### Task material
__________________________________________________

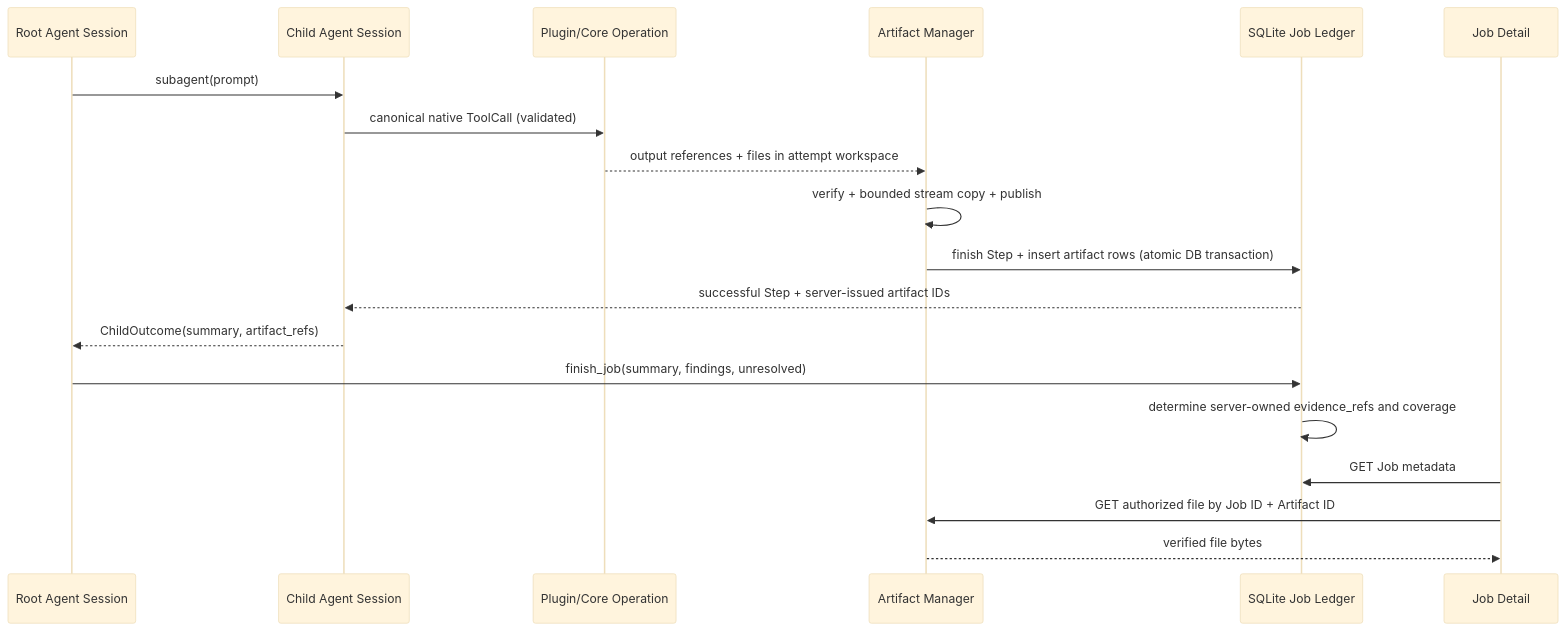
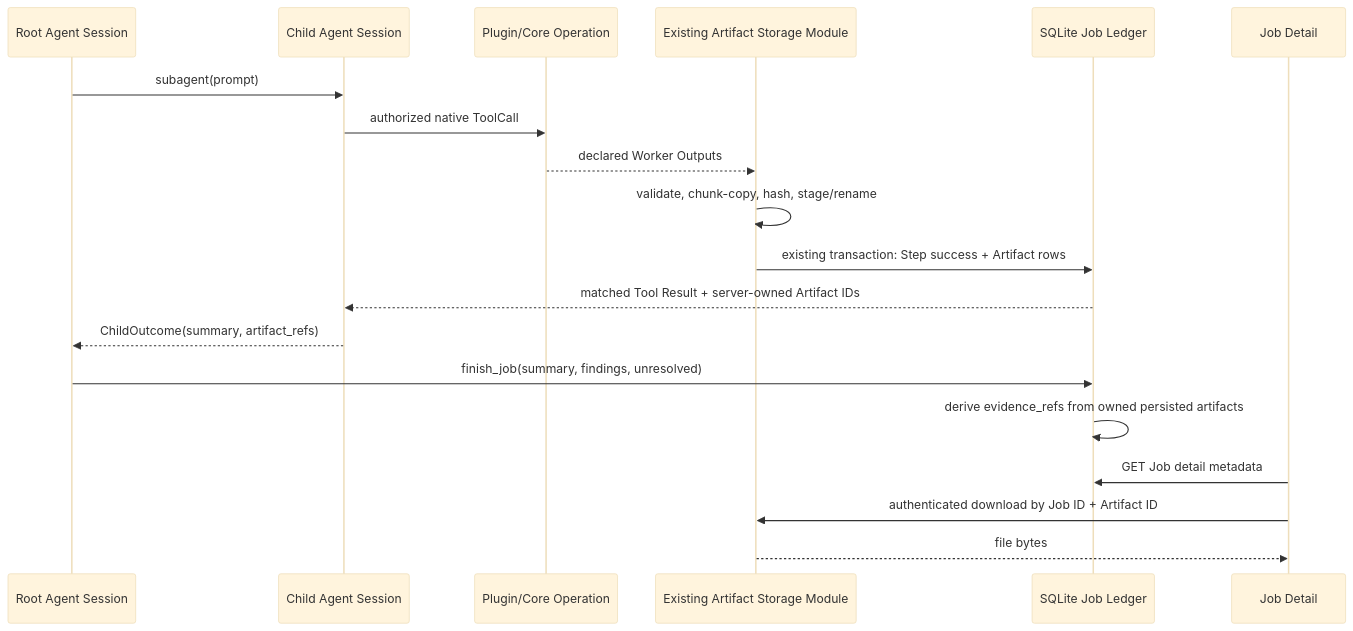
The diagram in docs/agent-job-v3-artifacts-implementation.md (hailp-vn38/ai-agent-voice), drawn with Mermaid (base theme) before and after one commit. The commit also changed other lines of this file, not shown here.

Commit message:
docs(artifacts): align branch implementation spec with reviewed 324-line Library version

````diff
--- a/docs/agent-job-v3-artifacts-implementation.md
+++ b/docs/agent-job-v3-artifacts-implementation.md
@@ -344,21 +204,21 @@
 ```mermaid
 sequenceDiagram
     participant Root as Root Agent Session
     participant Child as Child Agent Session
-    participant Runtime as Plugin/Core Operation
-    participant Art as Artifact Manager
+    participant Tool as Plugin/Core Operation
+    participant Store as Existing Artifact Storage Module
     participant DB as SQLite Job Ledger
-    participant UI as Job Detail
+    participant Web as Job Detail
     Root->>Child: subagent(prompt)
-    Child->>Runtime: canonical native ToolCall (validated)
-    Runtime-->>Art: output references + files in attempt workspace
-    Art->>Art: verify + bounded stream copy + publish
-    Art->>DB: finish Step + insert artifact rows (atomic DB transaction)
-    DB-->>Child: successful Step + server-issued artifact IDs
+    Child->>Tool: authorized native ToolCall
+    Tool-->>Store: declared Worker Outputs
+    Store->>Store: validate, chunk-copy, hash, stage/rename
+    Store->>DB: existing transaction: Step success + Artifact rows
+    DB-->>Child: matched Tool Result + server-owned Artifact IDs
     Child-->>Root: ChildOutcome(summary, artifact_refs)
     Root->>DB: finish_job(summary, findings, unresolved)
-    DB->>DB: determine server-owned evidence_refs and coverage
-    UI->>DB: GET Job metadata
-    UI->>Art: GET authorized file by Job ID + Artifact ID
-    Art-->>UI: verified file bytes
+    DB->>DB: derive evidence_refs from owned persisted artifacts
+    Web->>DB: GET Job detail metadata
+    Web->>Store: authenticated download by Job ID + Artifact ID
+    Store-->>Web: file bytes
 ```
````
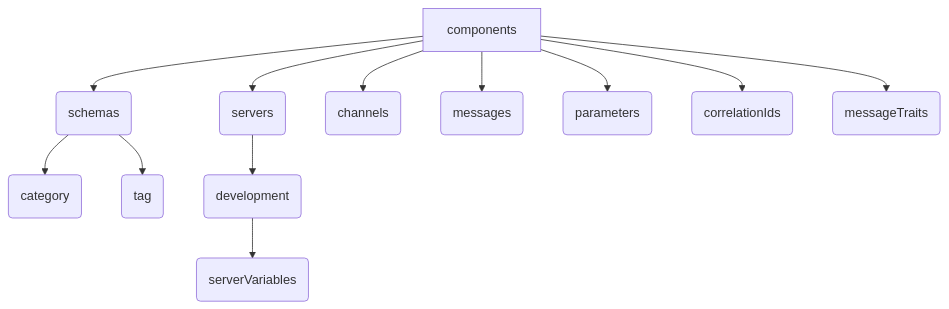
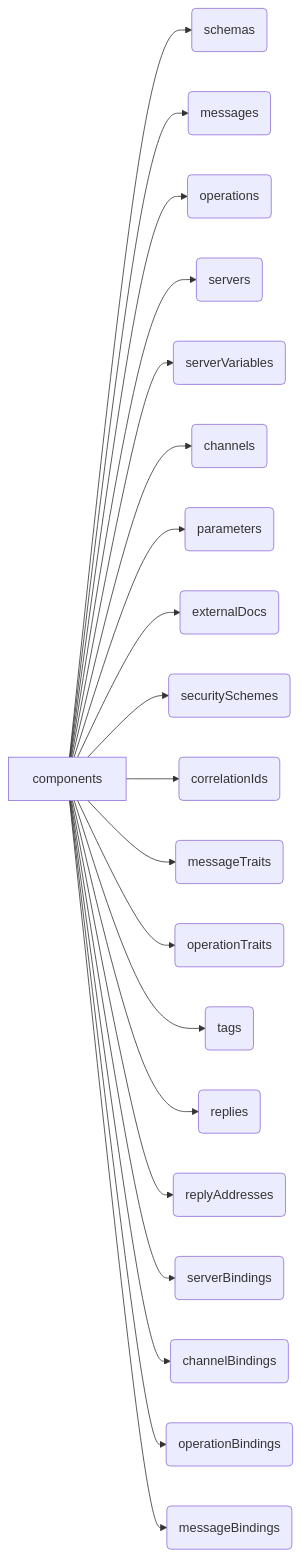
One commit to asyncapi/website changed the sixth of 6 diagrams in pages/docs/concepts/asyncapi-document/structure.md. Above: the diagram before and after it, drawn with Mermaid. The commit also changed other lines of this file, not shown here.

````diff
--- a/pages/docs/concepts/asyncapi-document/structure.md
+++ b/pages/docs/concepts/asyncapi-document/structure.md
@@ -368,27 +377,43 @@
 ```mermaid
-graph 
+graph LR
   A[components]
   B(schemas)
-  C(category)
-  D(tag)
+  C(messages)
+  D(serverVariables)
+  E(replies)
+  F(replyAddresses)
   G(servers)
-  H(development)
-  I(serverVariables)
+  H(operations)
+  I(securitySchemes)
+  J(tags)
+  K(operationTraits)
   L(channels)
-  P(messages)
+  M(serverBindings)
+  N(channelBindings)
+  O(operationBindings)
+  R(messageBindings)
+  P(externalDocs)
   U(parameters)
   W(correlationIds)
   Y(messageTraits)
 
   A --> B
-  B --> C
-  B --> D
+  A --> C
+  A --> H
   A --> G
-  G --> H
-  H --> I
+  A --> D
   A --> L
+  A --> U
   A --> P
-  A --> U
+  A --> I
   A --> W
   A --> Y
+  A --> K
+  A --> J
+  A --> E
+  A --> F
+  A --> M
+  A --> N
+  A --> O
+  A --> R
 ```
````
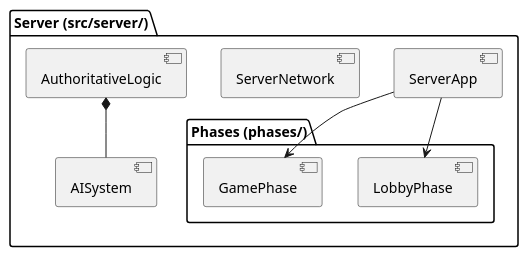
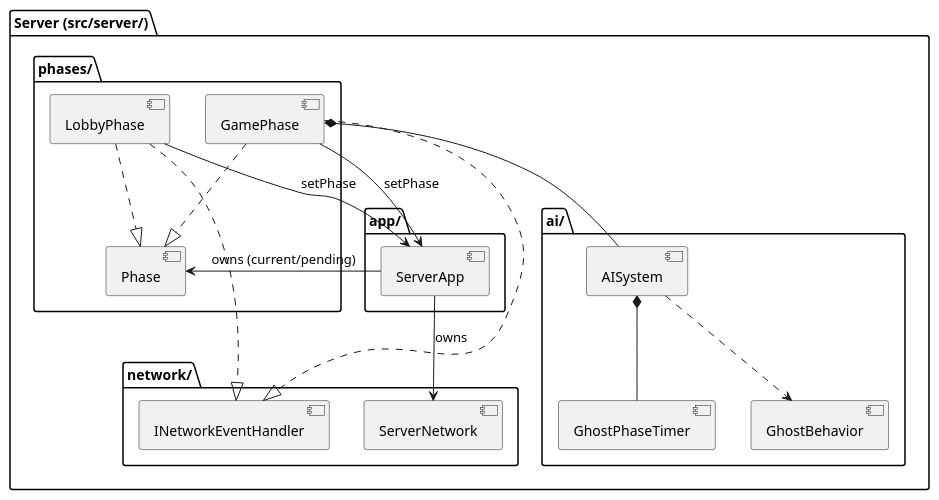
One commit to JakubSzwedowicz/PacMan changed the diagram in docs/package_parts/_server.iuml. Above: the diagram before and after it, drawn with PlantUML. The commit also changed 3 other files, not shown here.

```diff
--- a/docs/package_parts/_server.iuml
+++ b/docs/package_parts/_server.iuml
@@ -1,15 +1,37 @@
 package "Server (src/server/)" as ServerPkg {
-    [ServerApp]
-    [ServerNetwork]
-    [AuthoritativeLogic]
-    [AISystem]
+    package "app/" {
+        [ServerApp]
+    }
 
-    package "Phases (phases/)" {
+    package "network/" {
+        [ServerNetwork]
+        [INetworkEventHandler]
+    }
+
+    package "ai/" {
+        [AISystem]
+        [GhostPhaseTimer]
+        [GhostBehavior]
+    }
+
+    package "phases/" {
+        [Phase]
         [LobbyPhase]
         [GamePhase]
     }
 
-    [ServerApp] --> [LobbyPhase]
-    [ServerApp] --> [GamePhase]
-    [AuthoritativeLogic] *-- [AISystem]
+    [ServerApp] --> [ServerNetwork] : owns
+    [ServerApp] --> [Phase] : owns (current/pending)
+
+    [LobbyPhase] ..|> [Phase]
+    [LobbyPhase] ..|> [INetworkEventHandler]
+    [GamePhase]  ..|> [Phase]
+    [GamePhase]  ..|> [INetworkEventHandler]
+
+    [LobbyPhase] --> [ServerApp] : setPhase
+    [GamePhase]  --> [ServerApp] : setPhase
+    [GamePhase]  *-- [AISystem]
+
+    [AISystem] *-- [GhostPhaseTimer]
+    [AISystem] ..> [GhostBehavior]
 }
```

__________________________________________________

### Task
Within the listing, how many lines hold "ServerNetwork"? Write only that number.

### Solved exercise
3